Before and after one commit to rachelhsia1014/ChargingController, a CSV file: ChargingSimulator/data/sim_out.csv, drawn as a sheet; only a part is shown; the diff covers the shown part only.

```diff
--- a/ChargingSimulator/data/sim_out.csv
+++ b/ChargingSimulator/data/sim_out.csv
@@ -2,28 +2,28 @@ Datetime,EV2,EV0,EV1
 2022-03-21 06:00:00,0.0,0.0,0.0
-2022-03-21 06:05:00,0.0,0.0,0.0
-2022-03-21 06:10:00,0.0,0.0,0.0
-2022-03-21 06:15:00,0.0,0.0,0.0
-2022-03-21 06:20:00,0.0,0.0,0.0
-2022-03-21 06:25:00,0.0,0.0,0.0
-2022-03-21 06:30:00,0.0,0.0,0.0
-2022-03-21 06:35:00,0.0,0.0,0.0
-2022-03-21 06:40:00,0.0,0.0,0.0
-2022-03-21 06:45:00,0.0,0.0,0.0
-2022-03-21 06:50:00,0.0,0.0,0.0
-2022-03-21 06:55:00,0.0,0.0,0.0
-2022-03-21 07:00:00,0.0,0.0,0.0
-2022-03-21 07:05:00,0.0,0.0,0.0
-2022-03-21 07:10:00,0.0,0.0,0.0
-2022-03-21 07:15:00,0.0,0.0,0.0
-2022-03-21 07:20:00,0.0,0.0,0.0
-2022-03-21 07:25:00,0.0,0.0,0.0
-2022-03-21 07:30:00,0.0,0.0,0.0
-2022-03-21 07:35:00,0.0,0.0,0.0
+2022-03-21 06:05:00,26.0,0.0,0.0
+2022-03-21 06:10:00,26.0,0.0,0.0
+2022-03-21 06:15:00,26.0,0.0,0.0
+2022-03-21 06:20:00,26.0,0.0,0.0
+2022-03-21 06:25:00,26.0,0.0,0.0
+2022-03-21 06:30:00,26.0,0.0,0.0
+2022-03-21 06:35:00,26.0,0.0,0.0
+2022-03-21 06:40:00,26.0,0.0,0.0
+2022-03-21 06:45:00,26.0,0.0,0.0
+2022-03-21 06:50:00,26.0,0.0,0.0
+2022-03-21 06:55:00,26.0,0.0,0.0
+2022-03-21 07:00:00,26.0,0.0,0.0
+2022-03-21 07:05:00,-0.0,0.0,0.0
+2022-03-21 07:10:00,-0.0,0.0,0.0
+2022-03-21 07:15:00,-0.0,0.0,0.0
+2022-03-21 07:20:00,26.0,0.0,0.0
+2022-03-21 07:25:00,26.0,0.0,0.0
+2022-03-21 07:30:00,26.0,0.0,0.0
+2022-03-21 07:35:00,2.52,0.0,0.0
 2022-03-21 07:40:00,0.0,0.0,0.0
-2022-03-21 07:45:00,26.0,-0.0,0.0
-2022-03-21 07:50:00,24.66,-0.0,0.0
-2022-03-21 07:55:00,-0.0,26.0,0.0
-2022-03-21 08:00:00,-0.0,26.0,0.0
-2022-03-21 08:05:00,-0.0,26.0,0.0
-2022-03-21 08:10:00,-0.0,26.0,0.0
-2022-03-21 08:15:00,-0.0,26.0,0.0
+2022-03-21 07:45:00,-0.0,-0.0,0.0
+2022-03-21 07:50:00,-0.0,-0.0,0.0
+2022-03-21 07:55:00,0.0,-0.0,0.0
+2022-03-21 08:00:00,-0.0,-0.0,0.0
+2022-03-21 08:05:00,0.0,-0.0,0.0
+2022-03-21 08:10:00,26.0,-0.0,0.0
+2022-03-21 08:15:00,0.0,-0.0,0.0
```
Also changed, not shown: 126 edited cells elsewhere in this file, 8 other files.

____________

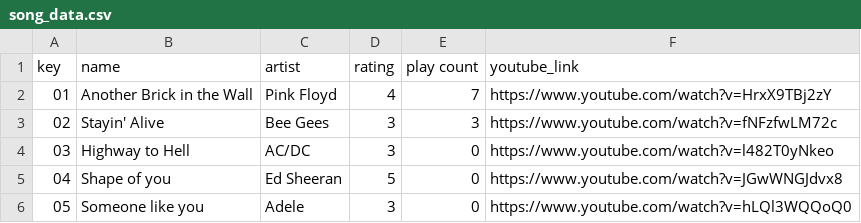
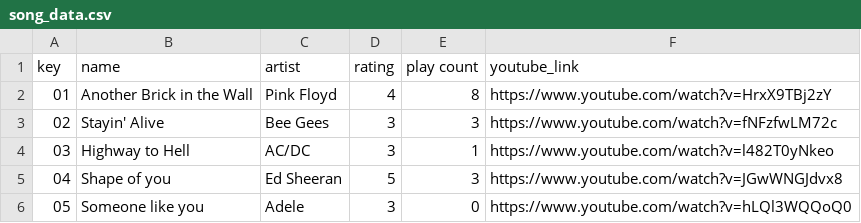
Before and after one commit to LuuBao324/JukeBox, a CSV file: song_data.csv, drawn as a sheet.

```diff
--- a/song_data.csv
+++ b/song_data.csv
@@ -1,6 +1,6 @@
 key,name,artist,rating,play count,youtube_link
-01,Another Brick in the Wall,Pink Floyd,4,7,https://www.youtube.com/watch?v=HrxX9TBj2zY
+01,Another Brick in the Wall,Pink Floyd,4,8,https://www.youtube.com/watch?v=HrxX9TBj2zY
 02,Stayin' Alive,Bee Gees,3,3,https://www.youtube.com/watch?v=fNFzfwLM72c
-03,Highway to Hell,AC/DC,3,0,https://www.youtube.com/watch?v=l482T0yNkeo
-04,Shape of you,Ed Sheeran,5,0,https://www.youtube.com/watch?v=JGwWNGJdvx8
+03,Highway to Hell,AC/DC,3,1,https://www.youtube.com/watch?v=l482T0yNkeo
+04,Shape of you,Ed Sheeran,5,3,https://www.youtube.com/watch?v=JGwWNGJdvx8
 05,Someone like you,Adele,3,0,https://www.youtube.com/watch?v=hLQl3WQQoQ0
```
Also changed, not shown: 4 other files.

____________

| Description of the task |
Throughout the data above, count the lines in which the word "shown" occurs; supply the number alone.

| Response to the task |
3